The problem is I don’t live in a tourist resort, so there’s only so much you can do…there’s not a lot of sight-seeing opportunities in Easley.

The second thing to mention is that I quit smoking yesterday. The experience so far has been…odd.

The last time I managed to quit smoking for a while I tried all kinds of quitting aids with little success. The gum tasted so bad I couldn’t stand it. The lozenges didn’t really help (and left the back of my throat feeling like I’d just smoked an entire carton in five minutes)…and the patch was just constant reminder that I wasn’t smoking.

This time I’m using the inhalator. It’s basically a little plastic tube that takes nicotine cartridges, and you draw on it just like you would a regular cigarette. Of course, it’s nothing like actually smoking. I think I’d have to use five at once for over an hour to get the same effect as just walking past someone who has a lit cigarette. The good thing is that it helps an awful lot with the habit side of the addiction.

Basically, a large part of getting over smoking is getting past the habit and ‘ritual’. As using the inhalator is extremely similar to smoking an actual cigarette, it really helps.

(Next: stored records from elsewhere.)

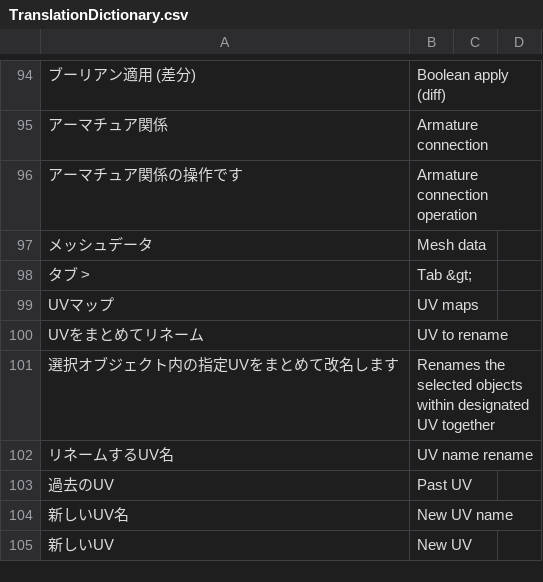
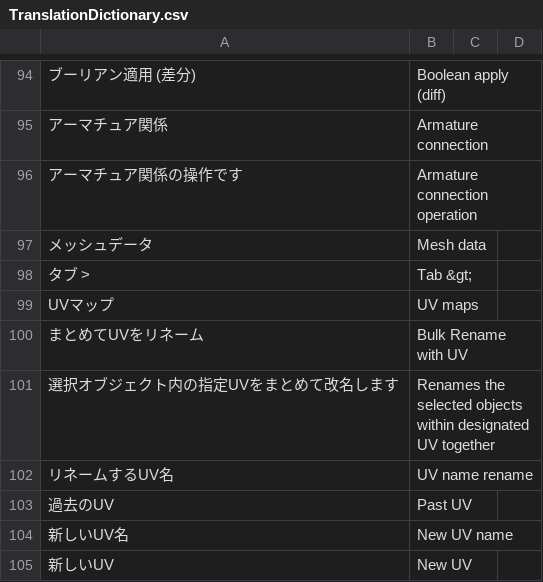
Before and after one commit to PyrokinesisStudio/Blender-Scramble-Addon, a CSV file: Scramble Addon/TranslationDictionary.csv, drawn as a sheet; only a part is shown, gaps mark what is left out; removed rows and columns are numbered as before the commit, all else as after; the diff names each change by its address in the sheet, - before the commit and + after, or states it on an @@ line.

```diff
--- a/Scramble Addon/TranslationDictionary.csv
+++ b/Scramble Addon/TranslationDictionary.csv
-row 100: UVをまとめてリネーム | UV to rename
+row 100: まとめてUVをリネーム | Bulk Rename with UV
```
Also changed, not shown: 3 other files.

It really is weird though. After just a day without smoking, the ‘reflex’ is still there. I know from last time I tried to quit that after about a week, while you still crave, your brain has got the idea, and you don’t find yourself automatically reaching for a cigarette out of habit alone

The absolute hardest part, though, is the cravings. One minute I’m sitting on my couch thinking “This is easy! I don’t even feel like smoking! What’s all the fuss about? I should have quit years ago.”

Two minutes later I’d willingly swap both arms and legs for a three week old cigarette butt.

I think the key to quitting smoking is just getting your head around the fact that the cravings go away on their own after a few minutes. It’s understanding that it’s not actually difficult all the time… It’s just that five or ten minutes every hour or so when the craving’s kick in.

Anyway, wish me luck.

2 comments:

MC Etcher said...

By quitting while your parents are still there, aren't you risking getting really irritable at the worst possible time?

Michael Hoskins said...

I'd never gotten the irritability part from quitting. I quit sometime towards the beginning of this year. What I found happening was the habit part of my brain kept trying to put me into a situation wherein I'd trigger my adrenal response (confrontation, fear, etc).

What helped me most, though, was feeling every part of my body begin to shed the poison that I'd been giving it for years. I could feel my circulation improve, my lungs expel the coating that constantly stayed in them, and I could smell everything. Tastes were much more significant as well. Basically, I had to make myself realize that by even backsliding by one cigarette, I'd destroy all the hard work I'd just done and all the wonderful things I'd let myself miss out on. By about a month later, I really had no desire whatsoever for the taste of a cigarette. The smell still doesn't bother me, though, and doesn't trigger a craving. Every once in a while, I'll have a random desire for a puff, but it quickly passes. Your mileage may vary, of course.

Congratulations on making the first step, Paulius. I wish you the best of luck. Just make sure you're doing it for yourself.

On a side note, I had an MRI done of my torso (kidney-related), and they found a 1cm-sized "medically insignificant" something in my lower left lung. I shudder to think what it could have become in a few more years of smoking.